One discussion this week involved the surgical management of Crohn’s Disease.

Reference: Strong S, et al. Clinical practice guideline for the surgical management of Crohn’s Disease. Diseases of the Colon and Rectum. 2015 Nov;58(11):1021-1036. doi:10.1097/DCR.0000000000000450

Summary: The authors state “these guidelines should not be deemed inclusive of all proper methods of care or exclusive of methods of care reasonably directed to obtaining the same results. The ultimate judgment regarding the propriety of any specific procedure must be made by the physician in light of all the circumstances presented by the individual patient” (p.1021).

OPERATIVE INDICATIONS

Failed Medical Therapy

  1. Patients who demonstrate an inadequate response to, develop complications from, or are noncompliant with medical therapy should be considered for surgery. Grade of Recommendation: Strong  based on low-or very low-quality evidence, 1C.
  2. Patients receiving therapy with anti-TNFs, high-dose glucocorticoids and/or cyclosporine may warrant staged procedures because of concerns about postoperative complications; however, decisions should be individualized based on the patient’s risk stratification, overall clinical status, and surgeon judgment.

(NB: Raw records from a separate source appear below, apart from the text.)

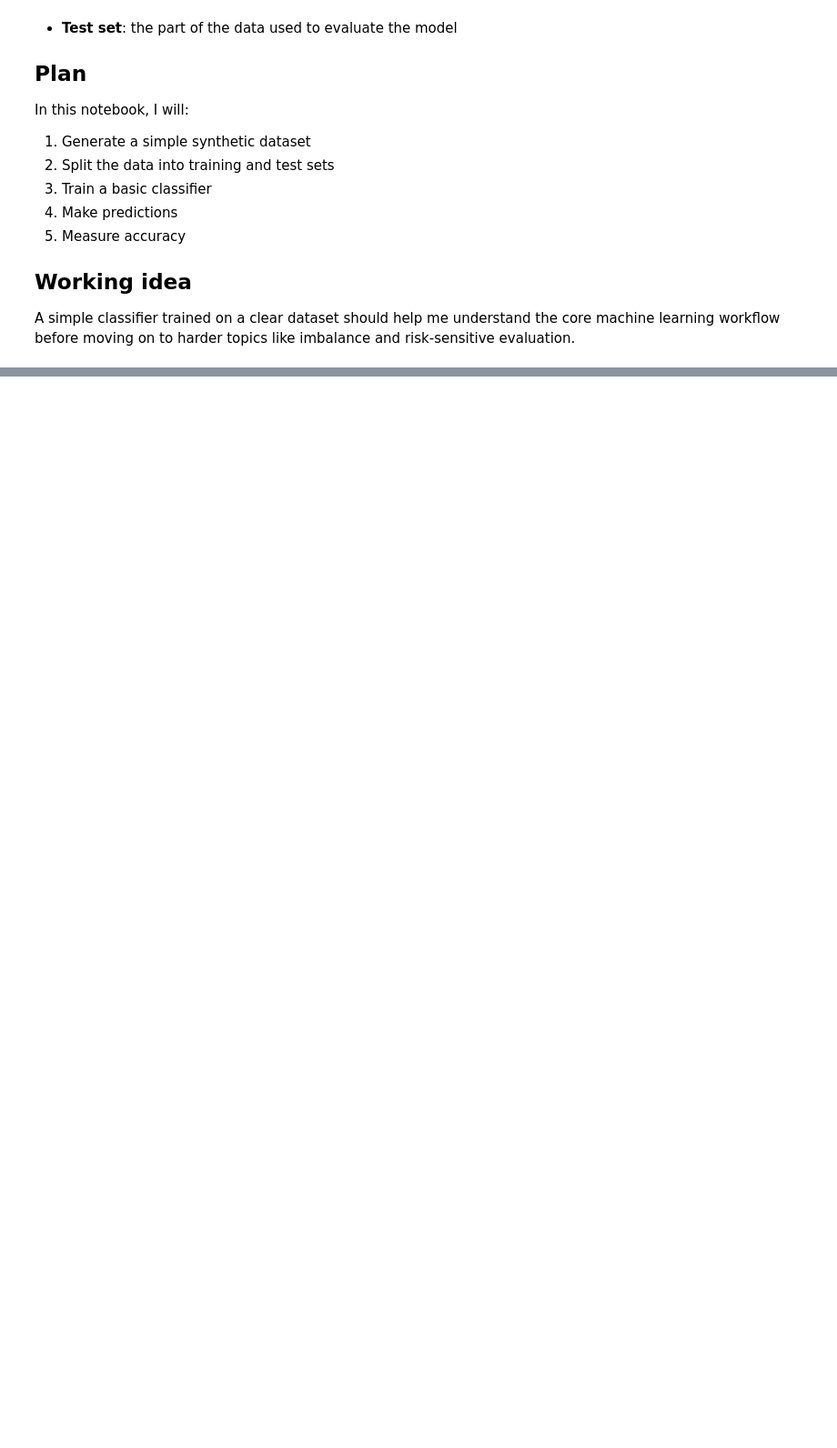
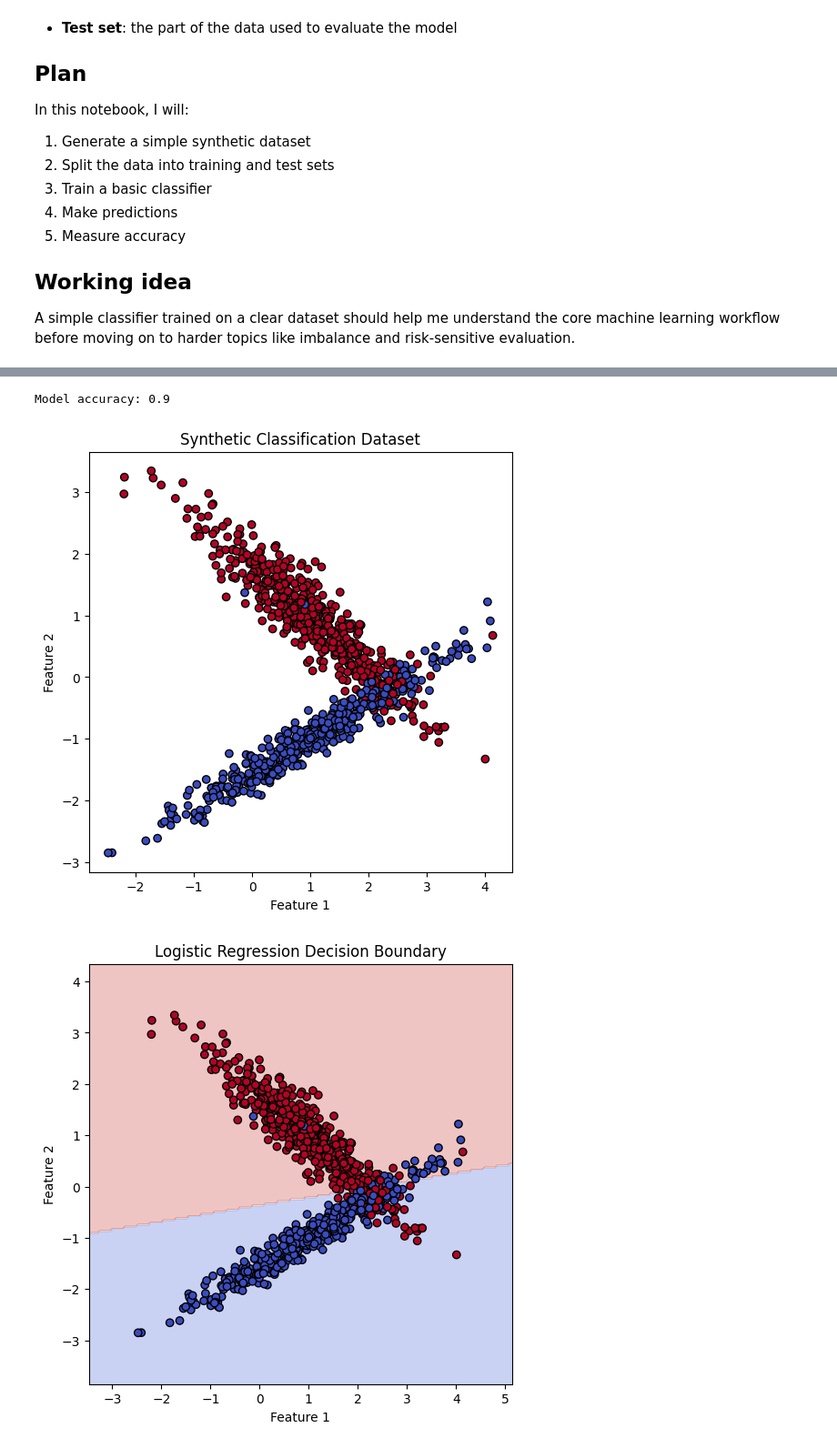
Before and after one commit to takhleeq-ai/AI-Learning-Lab, a Jupyter notebook: experiments/01_first_classifier/experiment.ipynb, the cells around one changed output, grey strips where cells are left out. Shown at 91% size. Saved outputs shown, nothing was run; the diff lists cells and outputs as text; code cells hidden in the pictures; blank space fills up the shorter version.

Commit message:
Start Experiment 01: first classification model foundations

```diff
--- a/experiments/01_first_classifier/experiment.ipynb
+++ b/experiments/01_first_classifier/experiment.ipynb
@@ -48,0 +68,13 @@ Shape of y: (1000,)
+# %%
+x_train, x_test, y_train, y_test = train_test_split(
+    x,
+    y,
+    test_size=0.2,
+    random_state=42
+)
+
+print("Training feature shape:", x_train.shape)
+print("Test feature shape:", x_test.shape)
+
+print("Training labels shape:", y_train.shape)
+print("Test labels shape:", y_test.shape)
@@ -48,0 +86,4 @@ Shape of y: (1000,)
+# %%
+model = LogisticRegression()
+
+model.fit(x_train, y_train)
@@ -48,0 +98,63 @@ Shape of y: (1000,)
+# %%
+accuracy = accuracy_score(y_test, y_pred)
+
+print("Model accuracy:", accuracy)
+# %% [output]
+Model accuracy: 0.9
+# %%
+plt.figure(figsize=(6,6))
+
+plt.scatter(
+    x[:,0],
+    x[:,1],
+    c=y,
+    cmap="coolwarm",
+    edgecolor="k"
+)
+
+plt.xlabel("Feature 1")
+plt.ylabel("Feature 2")
+plt.title("Synthetic Classification Dataset")
+
+plt.show()
+
+# Create a grid of points covering the feature space
+x_min, x_max = x[:, 0].min() - 1, x[:, 0].max() + 1
+y_min, y_max = x[:, 1].min() - 1, x[:, 1].max() + 1
+
+xx, yy = np.meshgrid(
+    np.linspace(x_min, x_max, 200),
+    np.linspace(y_min, y_max, 200)
+)
+
+# Combine the grid points into feature pairs
+grid_points = np.c_[xx.ravel(), yy.ravel()]
+
+# Ask the trained model to predict the class for each grid point
+Z = model.predict(grid_points)
+
+# Reshape predictions back into grid shape
+Z = Z.reshape(xx.shape)
+
+# Plot decision regions
+plt.figure(figsize=(6,6))
+
+plt.contourf(xx, yy, Z, alpha=0.3, cmap="coolwarm")
+
+# Plot the original dataset points
+plt.scatter(
+    x[:,0],
+    x[:,1],
+    c=y,
+    cmap="coolwarm",
+    edgecolor="k"
+)
+
+plt.xlabel("Feature 1")
+plt.ylabel("Feature 2")
+plt.title("Logistic Regression Decision Boundary")
+
+plt.show()
+# %% [output]
+[figure, added]
+[figure, added]
```
Also changed, not shown: parts of 6 cells of this notebook.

Grady of Recommendation: Weak based on low- or very low-quality evidence, 2C.

Inflammation

  1. Patient with acute colitis who have symptoms or signs of impending or actual perforation should typically undergo surgery. Grade of Recommendation: Strong based on low- or very low-quality evidence, 1C.

Stricture

  1. Endoscopic dilation may be considered for patients with symptomatic small-bowel or anastomotic strictures that are not amenable to medical therapy. Grade of Recommendation: Strong based on low- or very low-quality evidence, 1C.
  2. Surgery is indicated for patients with symptomatic small-bowel or anastomotic strictures that are not amenable to medical therapy and/or dilation. Grade of Recommendation: Strong based on low- or very low-quality evidence, 1C.
  3. Patients with strictures of the colon that cannot be adequately surveyed endoscopically should be considered for resection. Grade of Recommendation: Strong based on low- or very-low quality evidence, 1C.

Penetrating Disease

  1. Patients with a free perforation should undergo surgery. Grade of Recommendation: Strong based on moderate-quality evidence, 1B.
  2. Patients with enteroparietal, interloop, intramesenteric, or retroperitoneal abscesses may be managed by antibiotics with or without percutaneous drainage. Surgical drainage with or without resection should be considered when this is not successful. Grade of Recommendation: Weak based on moderate-quality evidence, 2B.
  3. Patients with enteric fistulas and symptoms or signs of localized or systemic sepsis that persist despite appropriate medical therapy should be considered for surgery. Grade of Recommendation: Strong based on low- or very low-quality evidence, 1C.

Hemorrhage

  1. Stable patients with significant GI heomrrhage may be evaluated and treated by endoscopic and/or interventional radiological techniques. Unstable patients should typically undergo operative exploration. Grade of Recommendation: STrong based on low- or very low-quality evidence, 1C.

Growth Retardation

  1. Prepubertal patients with significant growth retardation despite appropriate medical therapy should be considered for surgery. Grade of Recommendation: STrong based on moderate-quality evidence, 1B.

Neoplasia

  1. Patients with long-standing Crohn’s disease of the ileocolic region or colon should have endoscopic surveillance of the large bowel. Grade of Recommendation: Strong based on moderate-quality evidence, 1B.
  2. Total proctocolectomy should be considered for patients with carcinoma, a nonadenoma-like dysplasi-associated lesion or mass (DALM), high-grade dysplasia, or multifocal low-grade dysplasia of the colon or rectum. Grade of Recommendation: Strong based on moderate-quality evidence, 1B.
  3. Suspicious lesions (mass, ulcer) identified in patients with Crohn’s should typically be biopsied, especially when considering a small-bowel strictureplasty. Grade of Recommendation: Strong based on low- or very low-quality evidence.

For complete guidelines (site-specific operations, technical considerations), methodologies, and definition of GRADE system-grading recommendations, see full text article.